::: TASK MATERIAL :::
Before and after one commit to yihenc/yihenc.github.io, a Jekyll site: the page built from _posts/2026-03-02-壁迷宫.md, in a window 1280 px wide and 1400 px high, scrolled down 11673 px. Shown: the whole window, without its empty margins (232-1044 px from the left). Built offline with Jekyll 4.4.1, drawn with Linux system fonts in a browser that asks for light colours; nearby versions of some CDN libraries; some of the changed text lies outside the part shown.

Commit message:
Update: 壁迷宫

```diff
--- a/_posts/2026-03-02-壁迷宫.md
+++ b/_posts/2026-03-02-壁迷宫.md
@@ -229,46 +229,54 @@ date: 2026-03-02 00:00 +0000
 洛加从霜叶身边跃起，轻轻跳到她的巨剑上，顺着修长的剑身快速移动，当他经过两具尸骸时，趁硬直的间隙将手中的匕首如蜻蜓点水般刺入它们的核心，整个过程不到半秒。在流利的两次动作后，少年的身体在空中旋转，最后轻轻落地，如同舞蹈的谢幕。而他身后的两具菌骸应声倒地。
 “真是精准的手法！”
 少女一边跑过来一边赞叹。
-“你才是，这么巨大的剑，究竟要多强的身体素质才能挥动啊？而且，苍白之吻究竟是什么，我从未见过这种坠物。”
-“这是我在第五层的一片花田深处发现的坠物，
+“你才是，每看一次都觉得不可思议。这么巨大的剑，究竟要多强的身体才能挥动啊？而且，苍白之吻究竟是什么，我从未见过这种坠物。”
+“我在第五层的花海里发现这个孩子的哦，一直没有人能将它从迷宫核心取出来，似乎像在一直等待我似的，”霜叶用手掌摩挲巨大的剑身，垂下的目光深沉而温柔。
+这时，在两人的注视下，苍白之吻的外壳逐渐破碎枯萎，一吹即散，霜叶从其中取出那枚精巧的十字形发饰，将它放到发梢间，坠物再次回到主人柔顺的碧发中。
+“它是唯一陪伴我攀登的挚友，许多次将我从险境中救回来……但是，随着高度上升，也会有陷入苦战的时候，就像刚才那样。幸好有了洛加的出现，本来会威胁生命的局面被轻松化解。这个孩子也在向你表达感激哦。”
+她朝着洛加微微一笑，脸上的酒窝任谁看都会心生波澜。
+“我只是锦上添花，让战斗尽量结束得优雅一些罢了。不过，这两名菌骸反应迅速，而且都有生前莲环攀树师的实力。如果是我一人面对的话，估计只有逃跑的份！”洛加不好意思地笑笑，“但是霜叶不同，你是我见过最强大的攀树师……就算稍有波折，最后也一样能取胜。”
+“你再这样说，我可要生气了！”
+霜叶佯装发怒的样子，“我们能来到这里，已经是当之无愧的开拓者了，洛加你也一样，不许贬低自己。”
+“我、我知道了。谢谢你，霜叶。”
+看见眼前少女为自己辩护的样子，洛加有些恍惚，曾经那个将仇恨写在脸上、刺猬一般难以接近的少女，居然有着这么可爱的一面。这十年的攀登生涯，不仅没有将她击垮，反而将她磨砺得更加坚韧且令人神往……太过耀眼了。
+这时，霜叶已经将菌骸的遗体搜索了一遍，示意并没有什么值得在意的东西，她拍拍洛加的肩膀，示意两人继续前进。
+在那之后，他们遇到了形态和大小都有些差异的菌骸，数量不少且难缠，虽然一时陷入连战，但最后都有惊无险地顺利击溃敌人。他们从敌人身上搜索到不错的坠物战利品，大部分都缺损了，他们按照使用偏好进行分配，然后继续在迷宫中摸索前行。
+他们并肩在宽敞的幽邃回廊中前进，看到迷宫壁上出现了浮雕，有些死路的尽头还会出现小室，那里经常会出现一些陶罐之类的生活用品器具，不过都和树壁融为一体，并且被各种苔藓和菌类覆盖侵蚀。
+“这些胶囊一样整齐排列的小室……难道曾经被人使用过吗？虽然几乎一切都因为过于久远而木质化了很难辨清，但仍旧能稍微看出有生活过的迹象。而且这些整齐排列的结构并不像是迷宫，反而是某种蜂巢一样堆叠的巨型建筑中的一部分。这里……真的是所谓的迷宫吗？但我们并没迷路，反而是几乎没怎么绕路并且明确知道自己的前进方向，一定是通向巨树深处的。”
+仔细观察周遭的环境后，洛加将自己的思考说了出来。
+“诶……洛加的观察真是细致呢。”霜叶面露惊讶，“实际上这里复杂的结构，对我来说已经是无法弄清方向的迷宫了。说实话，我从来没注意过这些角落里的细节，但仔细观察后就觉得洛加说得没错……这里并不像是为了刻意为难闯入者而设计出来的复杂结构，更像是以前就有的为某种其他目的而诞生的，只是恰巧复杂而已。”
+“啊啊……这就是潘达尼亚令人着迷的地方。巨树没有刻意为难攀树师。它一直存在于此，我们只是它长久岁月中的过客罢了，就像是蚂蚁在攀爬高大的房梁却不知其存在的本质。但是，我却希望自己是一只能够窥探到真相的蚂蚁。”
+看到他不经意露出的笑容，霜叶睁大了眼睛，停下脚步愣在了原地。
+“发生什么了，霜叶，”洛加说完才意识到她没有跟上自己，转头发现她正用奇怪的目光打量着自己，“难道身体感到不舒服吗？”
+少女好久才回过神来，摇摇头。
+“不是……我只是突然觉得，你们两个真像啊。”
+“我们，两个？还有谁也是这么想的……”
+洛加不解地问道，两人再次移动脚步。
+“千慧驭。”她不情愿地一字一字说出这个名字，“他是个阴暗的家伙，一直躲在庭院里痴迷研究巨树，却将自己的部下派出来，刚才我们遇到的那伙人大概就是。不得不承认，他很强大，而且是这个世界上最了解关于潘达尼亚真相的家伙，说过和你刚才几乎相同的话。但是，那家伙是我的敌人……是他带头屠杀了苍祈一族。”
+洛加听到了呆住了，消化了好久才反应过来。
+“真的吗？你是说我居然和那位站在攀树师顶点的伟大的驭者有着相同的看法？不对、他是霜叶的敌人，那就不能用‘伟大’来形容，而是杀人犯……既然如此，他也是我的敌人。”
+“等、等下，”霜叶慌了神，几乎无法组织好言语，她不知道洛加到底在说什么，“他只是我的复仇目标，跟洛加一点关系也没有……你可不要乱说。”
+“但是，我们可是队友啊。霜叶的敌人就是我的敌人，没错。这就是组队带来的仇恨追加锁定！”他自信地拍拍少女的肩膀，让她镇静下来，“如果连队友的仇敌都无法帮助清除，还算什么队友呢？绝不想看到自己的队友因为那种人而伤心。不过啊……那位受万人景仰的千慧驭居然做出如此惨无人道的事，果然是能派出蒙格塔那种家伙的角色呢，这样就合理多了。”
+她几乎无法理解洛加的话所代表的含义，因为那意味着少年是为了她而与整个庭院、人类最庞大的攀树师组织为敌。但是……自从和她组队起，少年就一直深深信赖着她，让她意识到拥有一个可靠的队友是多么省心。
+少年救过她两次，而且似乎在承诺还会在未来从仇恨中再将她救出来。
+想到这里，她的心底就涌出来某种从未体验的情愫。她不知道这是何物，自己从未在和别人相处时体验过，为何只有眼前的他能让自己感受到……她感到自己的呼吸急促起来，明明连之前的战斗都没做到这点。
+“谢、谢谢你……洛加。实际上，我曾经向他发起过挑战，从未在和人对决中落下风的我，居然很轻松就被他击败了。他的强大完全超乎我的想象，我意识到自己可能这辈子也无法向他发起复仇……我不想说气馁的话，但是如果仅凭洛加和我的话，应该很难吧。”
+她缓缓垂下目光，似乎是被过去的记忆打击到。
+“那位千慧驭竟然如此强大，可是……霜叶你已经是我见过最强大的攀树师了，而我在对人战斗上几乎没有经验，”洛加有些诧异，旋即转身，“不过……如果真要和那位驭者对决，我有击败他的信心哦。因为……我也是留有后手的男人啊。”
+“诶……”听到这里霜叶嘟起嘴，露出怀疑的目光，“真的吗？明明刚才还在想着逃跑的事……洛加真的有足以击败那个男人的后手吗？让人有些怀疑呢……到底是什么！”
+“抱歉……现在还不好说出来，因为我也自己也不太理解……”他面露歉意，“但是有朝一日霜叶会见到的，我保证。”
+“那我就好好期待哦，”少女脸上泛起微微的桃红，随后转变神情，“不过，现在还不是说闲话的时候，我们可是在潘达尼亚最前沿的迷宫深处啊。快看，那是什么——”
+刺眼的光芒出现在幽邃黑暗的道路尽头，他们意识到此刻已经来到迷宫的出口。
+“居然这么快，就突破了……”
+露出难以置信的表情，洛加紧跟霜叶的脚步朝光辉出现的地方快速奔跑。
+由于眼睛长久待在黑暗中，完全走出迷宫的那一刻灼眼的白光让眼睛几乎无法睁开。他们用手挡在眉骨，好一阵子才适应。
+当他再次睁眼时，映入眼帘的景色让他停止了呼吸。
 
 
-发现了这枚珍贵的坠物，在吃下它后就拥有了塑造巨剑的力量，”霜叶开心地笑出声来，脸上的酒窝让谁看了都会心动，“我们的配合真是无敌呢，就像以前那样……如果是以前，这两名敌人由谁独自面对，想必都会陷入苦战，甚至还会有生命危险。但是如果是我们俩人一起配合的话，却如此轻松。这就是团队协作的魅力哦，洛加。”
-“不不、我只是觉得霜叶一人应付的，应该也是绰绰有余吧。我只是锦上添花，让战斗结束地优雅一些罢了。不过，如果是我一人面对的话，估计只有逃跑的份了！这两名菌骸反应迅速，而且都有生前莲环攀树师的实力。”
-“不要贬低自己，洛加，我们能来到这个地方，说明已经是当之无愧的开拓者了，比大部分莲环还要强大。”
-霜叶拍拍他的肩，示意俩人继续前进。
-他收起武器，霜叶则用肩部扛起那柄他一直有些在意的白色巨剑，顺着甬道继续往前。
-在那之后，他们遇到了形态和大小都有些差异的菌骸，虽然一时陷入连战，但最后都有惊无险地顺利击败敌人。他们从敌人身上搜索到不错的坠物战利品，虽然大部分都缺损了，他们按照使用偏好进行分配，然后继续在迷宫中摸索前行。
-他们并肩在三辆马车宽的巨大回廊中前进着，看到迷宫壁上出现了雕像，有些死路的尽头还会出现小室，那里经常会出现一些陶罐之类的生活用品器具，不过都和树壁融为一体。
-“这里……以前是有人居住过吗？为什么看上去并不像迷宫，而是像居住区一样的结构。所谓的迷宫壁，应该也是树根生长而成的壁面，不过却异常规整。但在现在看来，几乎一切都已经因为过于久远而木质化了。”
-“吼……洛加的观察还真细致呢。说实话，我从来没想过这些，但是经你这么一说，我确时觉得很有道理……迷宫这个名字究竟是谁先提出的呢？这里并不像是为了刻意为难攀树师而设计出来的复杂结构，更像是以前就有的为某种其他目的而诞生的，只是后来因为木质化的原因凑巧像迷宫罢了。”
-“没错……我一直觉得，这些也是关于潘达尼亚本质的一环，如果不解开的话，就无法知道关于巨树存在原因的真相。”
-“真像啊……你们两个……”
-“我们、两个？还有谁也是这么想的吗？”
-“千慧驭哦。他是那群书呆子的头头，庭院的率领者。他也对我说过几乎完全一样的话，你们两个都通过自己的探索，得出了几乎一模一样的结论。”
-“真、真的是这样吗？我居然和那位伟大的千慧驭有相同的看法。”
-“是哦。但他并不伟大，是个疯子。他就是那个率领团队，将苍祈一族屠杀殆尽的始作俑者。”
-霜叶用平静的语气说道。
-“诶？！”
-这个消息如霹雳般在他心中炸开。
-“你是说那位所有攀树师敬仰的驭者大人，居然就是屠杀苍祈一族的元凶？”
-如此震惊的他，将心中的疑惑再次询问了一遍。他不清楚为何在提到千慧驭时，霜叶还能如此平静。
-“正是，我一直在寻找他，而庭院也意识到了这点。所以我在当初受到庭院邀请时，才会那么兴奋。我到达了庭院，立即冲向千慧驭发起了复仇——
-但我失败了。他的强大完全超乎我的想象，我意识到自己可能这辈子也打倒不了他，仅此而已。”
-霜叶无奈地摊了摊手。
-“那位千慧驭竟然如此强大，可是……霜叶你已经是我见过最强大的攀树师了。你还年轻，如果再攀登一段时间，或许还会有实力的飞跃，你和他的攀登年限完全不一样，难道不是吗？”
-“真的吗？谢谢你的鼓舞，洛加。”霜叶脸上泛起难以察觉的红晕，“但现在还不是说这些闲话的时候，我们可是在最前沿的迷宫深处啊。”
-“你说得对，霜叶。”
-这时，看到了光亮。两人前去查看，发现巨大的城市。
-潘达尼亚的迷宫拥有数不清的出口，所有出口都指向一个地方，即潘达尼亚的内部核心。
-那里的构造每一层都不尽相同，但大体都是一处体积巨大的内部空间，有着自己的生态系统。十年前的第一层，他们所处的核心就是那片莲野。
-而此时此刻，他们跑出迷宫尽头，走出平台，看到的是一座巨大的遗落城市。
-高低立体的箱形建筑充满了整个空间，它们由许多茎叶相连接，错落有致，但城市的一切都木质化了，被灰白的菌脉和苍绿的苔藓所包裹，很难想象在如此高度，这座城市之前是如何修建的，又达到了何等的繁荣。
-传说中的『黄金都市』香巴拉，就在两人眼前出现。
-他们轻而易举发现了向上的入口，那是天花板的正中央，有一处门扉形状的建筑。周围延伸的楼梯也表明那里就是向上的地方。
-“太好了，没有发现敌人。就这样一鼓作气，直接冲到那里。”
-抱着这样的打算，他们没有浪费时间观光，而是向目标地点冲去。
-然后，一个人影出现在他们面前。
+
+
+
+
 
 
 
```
:::
Copy every line from the data that includes the string "在那之后".

+在那之后，他们遇到了形态和大小都有些差异的菌骸，数量不少且难缠，虽然一时陷入连战，但最后都有惊无险地顺利击溃敌人。他们从敌人身上搜索到不错的坠物战利品，大部分都缺损了，他们按照使用偏好进行分配，然后继续在迷宫中摸索前行。
-在那之后，他们遇到了形态和大小都有些差异的菌骸，虽然一时陷入连战，但最后都有惊无险地顺利击败敌人。他们从敌人身上搜索到不错的坠物战利品，虽然大部分都缺损了，他们按照使用偏好进行分配，然后继续在迷宫中摸索前行。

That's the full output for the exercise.